Kim Kardashian's chart-topping Kimoji web icons are facing new competition from a set of emojis mocking North Korean leader Kim Jong-un.
The "Kimunji" series features Mr Kim and his father and grandfather, as well as missiles and atomic blasts.
US-based web designer Ben Gillin said his main aim in creating the Kimunji was to mock the "terrible" Kimoji, which he said were damaging to society.
But he told the BBC he also hoped it got people talking about North Korea.
"Kim Jong-un is obviously a terrible person, but in some respects what the Kimoji app is doing to society is also terrible," he said.
Kim Kardashian's Kimoji app - which has more than 500 icons of her, her products and possessions as well as sketches of her more famous body parts, for people to use online - became the top-selling app on iTunes when it went on sale late last year.
Mr Gillin, who lives in Houston, Texas, told the BBC it "blew his mind".
"The content is terrible - I imagine little kids using it. It's ending up in their hands, advancing their minds in certain ways," he said.
He and his wife were laughing about how absurd it would be if Kim Jong-un did the same, he said. Then when an update to Kardashian's app was released at the weekend and at the same time North Korea broke UN sanctions by launching a satellite on a ballistic missile, he spent four hours making up the Kimunji before posting them online for free use.
The icons are based on the "news or fears that we have" about North Korea, he said.

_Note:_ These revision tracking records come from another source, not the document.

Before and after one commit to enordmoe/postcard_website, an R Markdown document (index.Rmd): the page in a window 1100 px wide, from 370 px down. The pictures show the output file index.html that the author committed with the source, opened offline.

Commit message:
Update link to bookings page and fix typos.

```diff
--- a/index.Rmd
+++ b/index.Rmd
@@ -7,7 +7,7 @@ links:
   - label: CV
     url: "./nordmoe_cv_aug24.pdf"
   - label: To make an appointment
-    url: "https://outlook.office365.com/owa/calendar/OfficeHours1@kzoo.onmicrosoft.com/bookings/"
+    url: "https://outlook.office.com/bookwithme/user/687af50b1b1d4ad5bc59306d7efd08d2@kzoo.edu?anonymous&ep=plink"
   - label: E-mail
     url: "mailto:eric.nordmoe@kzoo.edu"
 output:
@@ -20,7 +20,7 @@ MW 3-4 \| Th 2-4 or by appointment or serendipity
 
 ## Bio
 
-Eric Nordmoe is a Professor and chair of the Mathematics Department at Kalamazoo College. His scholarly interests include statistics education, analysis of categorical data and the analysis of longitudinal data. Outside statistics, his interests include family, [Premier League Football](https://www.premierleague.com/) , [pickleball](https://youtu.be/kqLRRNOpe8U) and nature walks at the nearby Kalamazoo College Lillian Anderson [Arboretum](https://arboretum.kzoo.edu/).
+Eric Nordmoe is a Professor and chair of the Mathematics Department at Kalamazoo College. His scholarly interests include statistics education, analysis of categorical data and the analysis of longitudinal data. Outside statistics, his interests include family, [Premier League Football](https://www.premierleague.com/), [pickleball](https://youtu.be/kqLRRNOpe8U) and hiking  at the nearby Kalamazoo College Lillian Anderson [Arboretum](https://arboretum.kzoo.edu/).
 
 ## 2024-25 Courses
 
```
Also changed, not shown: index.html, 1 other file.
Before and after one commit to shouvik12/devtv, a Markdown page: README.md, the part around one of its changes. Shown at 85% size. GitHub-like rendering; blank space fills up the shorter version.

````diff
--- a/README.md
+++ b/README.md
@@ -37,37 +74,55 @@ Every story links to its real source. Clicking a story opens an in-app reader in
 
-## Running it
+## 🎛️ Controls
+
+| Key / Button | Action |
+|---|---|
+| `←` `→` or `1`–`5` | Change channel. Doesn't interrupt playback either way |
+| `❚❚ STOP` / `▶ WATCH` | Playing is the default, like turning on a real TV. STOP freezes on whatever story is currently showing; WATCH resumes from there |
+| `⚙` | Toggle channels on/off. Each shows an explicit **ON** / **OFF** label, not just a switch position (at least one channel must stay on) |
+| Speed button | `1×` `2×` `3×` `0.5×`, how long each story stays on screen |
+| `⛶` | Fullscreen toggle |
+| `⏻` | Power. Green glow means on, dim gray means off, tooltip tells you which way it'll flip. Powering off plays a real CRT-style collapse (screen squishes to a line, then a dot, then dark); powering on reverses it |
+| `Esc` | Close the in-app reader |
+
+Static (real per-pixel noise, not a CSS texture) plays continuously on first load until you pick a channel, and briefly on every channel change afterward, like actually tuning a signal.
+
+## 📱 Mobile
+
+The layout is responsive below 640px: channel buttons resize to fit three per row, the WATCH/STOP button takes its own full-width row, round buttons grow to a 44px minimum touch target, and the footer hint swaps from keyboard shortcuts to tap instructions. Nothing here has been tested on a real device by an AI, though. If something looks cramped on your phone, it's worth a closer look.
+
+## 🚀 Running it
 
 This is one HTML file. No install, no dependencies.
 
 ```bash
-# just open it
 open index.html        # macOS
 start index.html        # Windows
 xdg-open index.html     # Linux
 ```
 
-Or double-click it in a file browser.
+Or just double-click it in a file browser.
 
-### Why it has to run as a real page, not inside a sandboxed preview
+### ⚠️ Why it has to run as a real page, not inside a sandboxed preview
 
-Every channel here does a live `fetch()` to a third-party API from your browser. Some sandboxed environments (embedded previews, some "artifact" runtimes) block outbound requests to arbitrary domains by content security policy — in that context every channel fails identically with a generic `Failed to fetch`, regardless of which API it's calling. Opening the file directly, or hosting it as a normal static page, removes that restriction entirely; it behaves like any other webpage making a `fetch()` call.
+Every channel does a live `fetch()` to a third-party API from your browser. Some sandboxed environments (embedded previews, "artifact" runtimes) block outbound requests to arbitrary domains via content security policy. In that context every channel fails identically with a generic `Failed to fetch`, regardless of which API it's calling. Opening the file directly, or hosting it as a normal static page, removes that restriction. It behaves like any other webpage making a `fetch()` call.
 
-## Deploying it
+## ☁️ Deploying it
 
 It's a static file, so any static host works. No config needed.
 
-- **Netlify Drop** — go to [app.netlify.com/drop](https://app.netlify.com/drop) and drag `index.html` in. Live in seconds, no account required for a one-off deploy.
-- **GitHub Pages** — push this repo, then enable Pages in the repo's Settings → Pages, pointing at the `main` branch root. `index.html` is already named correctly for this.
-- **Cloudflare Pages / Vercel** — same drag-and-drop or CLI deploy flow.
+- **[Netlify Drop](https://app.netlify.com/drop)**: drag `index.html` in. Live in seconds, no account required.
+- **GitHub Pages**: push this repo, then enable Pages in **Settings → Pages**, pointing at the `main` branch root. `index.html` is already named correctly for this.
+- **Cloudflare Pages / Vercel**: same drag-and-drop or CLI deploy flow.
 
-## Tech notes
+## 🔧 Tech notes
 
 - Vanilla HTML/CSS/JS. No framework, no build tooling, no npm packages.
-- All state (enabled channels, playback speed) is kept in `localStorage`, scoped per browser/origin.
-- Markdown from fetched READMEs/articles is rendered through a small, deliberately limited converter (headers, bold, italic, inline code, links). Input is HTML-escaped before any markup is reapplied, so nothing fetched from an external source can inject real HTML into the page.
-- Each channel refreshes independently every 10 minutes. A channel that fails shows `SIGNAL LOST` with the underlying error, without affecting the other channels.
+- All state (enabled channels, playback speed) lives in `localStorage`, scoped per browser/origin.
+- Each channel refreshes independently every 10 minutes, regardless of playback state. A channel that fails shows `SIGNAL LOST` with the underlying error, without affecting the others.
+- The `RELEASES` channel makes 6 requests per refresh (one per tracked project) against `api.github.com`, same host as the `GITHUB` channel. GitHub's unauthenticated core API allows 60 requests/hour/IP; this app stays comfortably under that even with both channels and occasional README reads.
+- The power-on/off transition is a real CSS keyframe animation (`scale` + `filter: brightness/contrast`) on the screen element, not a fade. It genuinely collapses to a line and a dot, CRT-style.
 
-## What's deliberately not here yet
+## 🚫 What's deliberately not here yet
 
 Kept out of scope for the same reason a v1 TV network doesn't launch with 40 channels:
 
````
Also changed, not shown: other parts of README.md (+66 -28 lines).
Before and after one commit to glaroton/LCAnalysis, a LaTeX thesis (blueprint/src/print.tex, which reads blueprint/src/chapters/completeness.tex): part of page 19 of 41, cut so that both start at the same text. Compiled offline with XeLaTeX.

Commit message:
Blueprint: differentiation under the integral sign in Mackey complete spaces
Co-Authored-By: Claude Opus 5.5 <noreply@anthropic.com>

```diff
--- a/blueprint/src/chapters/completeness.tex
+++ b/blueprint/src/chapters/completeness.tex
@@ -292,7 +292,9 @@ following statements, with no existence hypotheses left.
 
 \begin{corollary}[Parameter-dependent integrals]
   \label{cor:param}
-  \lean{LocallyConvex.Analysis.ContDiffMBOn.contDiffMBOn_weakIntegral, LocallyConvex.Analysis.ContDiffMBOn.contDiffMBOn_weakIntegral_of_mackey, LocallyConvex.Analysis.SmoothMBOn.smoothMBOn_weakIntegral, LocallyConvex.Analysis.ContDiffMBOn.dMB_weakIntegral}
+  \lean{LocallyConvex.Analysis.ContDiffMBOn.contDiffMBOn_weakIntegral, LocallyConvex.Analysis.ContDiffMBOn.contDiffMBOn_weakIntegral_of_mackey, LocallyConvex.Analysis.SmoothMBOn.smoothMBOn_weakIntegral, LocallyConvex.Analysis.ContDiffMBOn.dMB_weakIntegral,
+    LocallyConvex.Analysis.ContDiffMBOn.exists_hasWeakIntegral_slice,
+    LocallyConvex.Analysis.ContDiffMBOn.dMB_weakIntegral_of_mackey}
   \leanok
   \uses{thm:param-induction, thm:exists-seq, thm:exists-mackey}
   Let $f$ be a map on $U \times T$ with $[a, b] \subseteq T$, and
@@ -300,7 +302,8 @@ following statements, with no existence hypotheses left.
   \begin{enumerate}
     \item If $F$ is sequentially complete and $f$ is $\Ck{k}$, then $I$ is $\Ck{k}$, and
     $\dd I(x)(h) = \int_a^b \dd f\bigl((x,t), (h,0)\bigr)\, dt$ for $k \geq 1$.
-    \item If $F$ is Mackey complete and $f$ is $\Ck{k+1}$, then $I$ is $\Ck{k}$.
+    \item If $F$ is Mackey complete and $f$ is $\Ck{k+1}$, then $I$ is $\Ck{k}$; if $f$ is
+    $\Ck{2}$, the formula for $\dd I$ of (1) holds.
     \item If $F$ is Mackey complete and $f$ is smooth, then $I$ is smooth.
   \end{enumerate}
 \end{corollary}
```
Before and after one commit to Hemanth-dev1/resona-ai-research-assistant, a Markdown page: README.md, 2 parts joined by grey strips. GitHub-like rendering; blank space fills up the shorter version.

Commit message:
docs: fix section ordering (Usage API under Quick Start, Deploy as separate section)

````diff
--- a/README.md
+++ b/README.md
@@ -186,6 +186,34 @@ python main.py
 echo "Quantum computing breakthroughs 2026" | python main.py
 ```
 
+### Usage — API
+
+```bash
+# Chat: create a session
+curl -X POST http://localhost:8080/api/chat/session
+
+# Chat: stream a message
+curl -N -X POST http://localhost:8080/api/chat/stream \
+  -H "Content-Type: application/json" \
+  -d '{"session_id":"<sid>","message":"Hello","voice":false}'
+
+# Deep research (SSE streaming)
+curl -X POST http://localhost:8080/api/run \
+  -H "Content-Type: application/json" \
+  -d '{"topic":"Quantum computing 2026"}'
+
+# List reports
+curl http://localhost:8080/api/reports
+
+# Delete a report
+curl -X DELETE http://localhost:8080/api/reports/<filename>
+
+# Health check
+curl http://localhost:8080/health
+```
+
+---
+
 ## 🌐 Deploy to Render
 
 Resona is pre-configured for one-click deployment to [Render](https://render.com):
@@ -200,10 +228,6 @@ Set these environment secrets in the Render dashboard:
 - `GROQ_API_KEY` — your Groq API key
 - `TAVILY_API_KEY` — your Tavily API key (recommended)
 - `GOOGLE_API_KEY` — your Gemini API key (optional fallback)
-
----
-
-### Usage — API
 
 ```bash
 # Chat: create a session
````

There is one showing Mr Kim crying - which is strikingly similar to one of the more popular Kimoji - and others of Kim Jong-il and Kim Il-sung, from whom Mr Kim inherited leadership of the repressive and secretive nuclear-armed country.
One of the icons shows US basketball player Dennis Rodman, a friend of Mr Kim's who has controversially visited North Korea several times.
That, said Mr Gillin, was "just funny on its own".
He said the Kimunji probably wouldn't have been so widely shared online as they have if he'd drawn on some of the darker sides of North Korea, like its labour camps and starvation.
"In no way do I want to downplay the human rights violations in North Korea - that's super serious and oftentimes overlooked," he said.
"But if my joke makes people look at it in a serious fashion, or look at it at all, then at least they've looked at it."
He also said he wasn't too concerned about angering Kim Jong-un, pointing out that the cast and crew behind The Interview - the satirical film about a plot to assassinate Mr Kim - were "still alive" despite North Korea's furious reaction.
If Kim Kardashian and her husband Kanye West were angry, he said, "that's more funny than it is scary".
"But I don't think they'll let it detract from their business goals."